===== Material supplied

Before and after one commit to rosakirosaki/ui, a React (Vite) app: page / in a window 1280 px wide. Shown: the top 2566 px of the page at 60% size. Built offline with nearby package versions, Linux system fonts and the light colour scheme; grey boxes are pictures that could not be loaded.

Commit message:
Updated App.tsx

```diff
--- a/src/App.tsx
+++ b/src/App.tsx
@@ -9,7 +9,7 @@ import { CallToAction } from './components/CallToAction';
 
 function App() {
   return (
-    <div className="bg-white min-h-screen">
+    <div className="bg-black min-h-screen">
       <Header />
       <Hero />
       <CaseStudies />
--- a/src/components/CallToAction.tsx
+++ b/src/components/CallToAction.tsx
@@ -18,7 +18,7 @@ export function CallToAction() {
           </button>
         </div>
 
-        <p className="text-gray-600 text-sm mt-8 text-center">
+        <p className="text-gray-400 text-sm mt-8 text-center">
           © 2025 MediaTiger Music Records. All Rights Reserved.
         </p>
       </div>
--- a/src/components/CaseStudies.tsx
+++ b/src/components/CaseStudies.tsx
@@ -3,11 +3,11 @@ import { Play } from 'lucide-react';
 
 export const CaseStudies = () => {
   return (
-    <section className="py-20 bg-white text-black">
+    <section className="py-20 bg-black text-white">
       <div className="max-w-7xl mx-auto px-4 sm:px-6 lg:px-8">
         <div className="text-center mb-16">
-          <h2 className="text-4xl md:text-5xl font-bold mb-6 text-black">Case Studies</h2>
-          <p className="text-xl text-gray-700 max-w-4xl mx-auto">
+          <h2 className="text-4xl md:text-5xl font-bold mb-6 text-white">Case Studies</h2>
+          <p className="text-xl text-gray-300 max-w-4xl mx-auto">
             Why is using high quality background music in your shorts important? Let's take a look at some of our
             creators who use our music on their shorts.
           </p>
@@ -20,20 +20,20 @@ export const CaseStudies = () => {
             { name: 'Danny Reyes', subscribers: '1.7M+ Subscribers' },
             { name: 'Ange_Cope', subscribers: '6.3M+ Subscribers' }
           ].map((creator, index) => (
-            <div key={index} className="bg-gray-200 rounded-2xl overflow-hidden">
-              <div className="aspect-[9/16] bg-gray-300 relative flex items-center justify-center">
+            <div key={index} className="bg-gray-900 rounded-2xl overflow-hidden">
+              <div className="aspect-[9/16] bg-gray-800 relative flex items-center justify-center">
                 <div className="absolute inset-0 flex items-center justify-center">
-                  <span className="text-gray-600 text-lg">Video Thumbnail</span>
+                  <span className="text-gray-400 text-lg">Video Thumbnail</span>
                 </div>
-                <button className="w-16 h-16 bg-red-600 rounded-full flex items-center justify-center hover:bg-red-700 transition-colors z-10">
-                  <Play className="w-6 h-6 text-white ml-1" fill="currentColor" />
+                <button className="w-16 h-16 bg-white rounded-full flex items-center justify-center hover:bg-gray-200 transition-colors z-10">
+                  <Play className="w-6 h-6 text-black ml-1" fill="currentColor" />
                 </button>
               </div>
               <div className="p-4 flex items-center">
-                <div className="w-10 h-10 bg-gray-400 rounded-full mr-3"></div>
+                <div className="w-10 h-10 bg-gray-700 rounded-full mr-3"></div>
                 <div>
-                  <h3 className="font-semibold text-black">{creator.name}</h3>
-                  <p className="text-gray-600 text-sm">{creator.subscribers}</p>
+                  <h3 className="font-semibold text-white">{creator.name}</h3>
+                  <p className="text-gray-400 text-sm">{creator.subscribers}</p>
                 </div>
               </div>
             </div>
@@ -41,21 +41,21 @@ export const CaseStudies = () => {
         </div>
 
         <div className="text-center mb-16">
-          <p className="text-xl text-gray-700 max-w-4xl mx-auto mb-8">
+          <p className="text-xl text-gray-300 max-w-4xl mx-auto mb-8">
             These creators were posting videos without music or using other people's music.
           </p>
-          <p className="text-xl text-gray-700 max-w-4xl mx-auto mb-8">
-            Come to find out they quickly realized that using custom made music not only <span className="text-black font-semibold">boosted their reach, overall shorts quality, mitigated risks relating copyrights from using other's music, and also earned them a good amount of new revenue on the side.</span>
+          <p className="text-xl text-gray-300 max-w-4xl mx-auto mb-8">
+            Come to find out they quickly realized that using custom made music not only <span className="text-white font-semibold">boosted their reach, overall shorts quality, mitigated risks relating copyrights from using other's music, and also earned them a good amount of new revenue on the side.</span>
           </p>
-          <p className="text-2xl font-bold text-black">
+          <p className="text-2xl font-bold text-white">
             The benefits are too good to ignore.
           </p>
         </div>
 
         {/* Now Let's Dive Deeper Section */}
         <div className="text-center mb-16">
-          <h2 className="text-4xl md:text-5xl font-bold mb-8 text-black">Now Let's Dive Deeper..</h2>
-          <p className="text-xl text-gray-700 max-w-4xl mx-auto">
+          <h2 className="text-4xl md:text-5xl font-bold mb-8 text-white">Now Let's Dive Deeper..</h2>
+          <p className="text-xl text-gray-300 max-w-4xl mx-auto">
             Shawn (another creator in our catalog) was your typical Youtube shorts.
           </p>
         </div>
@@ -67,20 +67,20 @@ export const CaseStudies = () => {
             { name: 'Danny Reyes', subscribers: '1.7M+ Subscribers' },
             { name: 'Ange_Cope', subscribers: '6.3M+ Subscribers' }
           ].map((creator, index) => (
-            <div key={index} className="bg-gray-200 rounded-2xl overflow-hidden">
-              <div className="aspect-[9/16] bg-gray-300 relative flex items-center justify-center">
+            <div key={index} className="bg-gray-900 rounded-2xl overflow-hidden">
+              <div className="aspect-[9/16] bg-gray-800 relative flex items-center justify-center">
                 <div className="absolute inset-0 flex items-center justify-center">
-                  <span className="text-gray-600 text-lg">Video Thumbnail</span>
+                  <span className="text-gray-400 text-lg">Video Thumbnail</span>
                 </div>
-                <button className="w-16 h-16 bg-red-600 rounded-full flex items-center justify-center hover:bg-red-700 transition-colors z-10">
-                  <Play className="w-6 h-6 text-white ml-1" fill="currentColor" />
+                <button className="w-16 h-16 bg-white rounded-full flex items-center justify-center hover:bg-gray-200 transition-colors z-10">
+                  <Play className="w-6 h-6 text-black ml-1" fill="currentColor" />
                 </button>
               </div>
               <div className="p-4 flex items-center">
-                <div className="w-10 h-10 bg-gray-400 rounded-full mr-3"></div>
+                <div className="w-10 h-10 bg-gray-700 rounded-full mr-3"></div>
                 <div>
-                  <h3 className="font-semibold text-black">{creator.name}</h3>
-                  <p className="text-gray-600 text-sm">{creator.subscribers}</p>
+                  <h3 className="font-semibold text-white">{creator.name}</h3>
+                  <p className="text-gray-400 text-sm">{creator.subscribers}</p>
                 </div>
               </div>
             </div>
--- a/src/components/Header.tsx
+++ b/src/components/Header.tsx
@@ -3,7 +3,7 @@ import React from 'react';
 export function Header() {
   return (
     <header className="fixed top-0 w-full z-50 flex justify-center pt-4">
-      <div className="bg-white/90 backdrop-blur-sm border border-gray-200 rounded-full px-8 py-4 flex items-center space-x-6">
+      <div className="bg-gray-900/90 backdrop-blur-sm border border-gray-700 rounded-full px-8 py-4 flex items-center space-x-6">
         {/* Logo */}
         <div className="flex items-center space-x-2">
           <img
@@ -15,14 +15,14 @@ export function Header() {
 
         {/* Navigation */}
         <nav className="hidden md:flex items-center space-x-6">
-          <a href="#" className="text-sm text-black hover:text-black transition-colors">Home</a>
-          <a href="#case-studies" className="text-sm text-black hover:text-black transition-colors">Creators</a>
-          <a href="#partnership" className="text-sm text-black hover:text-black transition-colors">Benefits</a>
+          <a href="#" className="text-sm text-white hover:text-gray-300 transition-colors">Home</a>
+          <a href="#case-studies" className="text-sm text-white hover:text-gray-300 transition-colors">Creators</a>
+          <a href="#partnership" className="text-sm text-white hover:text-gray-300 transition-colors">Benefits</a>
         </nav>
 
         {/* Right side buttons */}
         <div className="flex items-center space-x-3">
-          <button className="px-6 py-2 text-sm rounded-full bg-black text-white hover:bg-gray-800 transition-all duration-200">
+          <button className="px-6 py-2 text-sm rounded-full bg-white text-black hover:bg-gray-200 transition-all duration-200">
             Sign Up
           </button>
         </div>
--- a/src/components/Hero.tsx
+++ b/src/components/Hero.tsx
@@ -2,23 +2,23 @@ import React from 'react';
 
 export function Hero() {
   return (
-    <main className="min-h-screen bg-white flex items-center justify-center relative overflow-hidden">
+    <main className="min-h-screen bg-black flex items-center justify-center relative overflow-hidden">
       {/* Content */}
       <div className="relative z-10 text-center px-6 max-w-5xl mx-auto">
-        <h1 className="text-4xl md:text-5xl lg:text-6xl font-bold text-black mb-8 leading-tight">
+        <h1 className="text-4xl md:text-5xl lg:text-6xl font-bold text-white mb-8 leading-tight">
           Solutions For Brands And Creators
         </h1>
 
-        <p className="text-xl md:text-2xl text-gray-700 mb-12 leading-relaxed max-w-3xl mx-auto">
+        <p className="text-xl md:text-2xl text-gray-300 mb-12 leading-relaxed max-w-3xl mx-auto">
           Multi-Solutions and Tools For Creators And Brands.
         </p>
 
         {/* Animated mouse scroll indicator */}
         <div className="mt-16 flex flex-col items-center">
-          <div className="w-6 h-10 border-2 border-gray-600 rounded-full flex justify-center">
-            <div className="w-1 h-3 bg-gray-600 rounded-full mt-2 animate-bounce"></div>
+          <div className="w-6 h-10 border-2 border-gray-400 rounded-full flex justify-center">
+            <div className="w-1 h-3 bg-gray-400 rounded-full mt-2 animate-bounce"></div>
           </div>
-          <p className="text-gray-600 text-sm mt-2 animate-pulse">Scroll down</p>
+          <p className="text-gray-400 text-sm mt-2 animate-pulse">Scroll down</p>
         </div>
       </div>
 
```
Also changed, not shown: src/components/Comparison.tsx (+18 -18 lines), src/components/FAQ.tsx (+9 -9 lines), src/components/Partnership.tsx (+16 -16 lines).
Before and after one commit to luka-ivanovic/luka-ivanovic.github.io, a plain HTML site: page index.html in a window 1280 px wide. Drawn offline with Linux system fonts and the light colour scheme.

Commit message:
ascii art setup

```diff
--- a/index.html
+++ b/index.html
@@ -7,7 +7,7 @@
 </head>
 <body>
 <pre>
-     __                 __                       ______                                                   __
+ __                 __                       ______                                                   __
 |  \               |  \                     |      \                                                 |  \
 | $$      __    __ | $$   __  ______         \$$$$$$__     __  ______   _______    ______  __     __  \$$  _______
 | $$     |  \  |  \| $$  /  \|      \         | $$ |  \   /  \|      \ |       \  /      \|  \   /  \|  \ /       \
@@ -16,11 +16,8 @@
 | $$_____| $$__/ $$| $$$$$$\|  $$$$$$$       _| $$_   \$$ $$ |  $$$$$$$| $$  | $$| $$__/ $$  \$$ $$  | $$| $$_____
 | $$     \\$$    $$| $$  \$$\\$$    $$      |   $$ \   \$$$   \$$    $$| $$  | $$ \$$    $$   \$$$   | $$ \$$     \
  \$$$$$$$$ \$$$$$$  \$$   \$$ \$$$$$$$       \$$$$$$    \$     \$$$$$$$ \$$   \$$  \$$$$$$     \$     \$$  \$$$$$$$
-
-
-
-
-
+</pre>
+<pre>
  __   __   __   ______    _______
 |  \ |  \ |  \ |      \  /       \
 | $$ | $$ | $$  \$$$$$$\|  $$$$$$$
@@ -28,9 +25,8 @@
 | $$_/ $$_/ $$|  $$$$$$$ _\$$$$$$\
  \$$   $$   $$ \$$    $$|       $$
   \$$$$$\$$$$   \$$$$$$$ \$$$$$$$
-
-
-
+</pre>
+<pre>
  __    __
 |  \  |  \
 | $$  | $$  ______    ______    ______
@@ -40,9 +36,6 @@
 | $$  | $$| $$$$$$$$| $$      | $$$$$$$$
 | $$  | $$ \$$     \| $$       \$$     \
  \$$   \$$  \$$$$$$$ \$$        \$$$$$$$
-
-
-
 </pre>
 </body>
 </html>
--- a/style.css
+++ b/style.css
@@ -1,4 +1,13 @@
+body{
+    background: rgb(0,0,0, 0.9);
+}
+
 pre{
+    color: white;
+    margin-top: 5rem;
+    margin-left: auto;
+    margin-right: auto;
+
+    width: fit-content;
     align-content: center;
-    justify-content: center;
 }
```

==========

> Task requirements
In the lines above, find each one with "using" and list it.

> Solution below
             Why is using high quality background music in your shorts important? Let's take a look at some of our
             These creators were posting videos without music or using other people's music.
-            Come to find out they quickly realized that using custom made music not only <span className="text-black font-semibold">boosted their reach, overall shorts quality, mitigated risks relating copyrights from using other's music, and also earned them a good amount of new revenue on the side.</span>
+            Come to find out they quickly realized that using custom made music not only <span className="text-white font-semibold">boosted their reach, overall shorts quality, mitigated risks relating copyrights from using other's music, and also earned them a good amount of new revenue on the side.</span>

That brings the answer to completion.